[Data records — start]

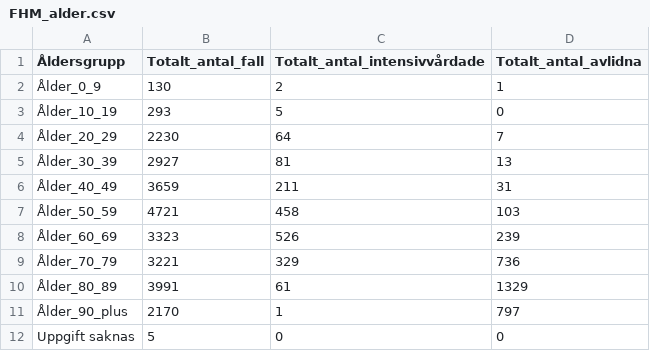
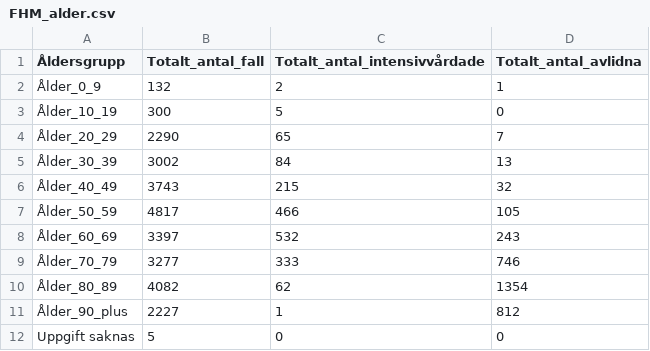
Before and after one commit to surapelle/covid_data, a CSV file: FHM_alder.csv, drawn as a sheet.

```diff
--- a/FHM_alder.csv
+++ b/FHM_alder.csv
@@ -1,12 +1,12 @@
 Åldersgrupp,Totalt_antal_fall,Totalt_antal_intensivvårdade,Totalt_antal_avlidna
-Ålder_0_9,130,2,1
-Ålder_10_19,293,5,0
-Ålder_20_29,2230,64,7
-Ålder_30_39,2927,81,13
-Ålder_40_49,3659,211,31
-Ålder_50_59,4721,458,103
-Ålder_60_69,3323,526,239
-Ålder_70_79,3221,329,736
-Ålder_80_89,3991,61,1329
-Ålder_90_plus,2170,1,797
+Ålder_0_9,132,2,1
+Ålder_10_19,300,5,0
+Ålder_20_29,2290,65,7
+Ålder_30_39,3002,84,13
+Ålder_40_49,3743,215,32
+Ålder_50_59,4817,466,105
+Ålder_60_69,3397,532,243
+Ålder_70_79,3277,333,746
+Ålder_80_89,4082,62,1354
+Ålder_90_plus,2227,1,812
 Uppgift saknas,5,0,0
```
Also changed, not shown: FHM_iva_doda_tid.csv, regionV_day_by_day.csv, 2 other files.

[Data records — finish]

Omit the pictures, then give every record back exactly as it stands.

**Result of this exercise**.
Before and after one commit to surapelle/covid_data, a CSV file: FHM_alder.csv, drawn as a sheet.

```diff
--- a/FHM_alder.csv
+++ b/FHM_alder.csv
@@ -1,12 +1,12 @@
 Åldersgrupp,Totalt_antal_fall,Totalt_antal_intensivvårdade,Totalt_antal_avlidna
-Ålder_0_9,130,2,1
-Ålder_10_19,293,5,0
-Ålder_20_29,2230,64,7
-Ålder_30_39,2927,81,13
-Ålder_40_49,3659,211,31
-Ålder_50_59,4721,458,103
-Ålder_60_69,3323,526,239
-Ålder_70_79,3221,329,736
-Ålder_80_89,3991,61,1329
-Ålder_90_plus,2170,1,797
+Ålder_0_9,132,2,1
+Ålder_10_19,300,5,0
+Ålder_20_29,2290,65,7
+Ålder_30_39,3002,84,13
+Ålder_40_49,3743,215,32
+Ålder_50_59,4817,466,105
+Ålder_60_69,3397,532,243
+Ålder_70_79,3277,333,746
+Ålder_80_89,4082,62,1354
+Ålder_90_plus,2227,1,812
 Uppgift saknas,5,0,0
```
Also changed, not shown: FHM_iva_doda_tid.csv, regionV_day_by_day.csv, 2 other files.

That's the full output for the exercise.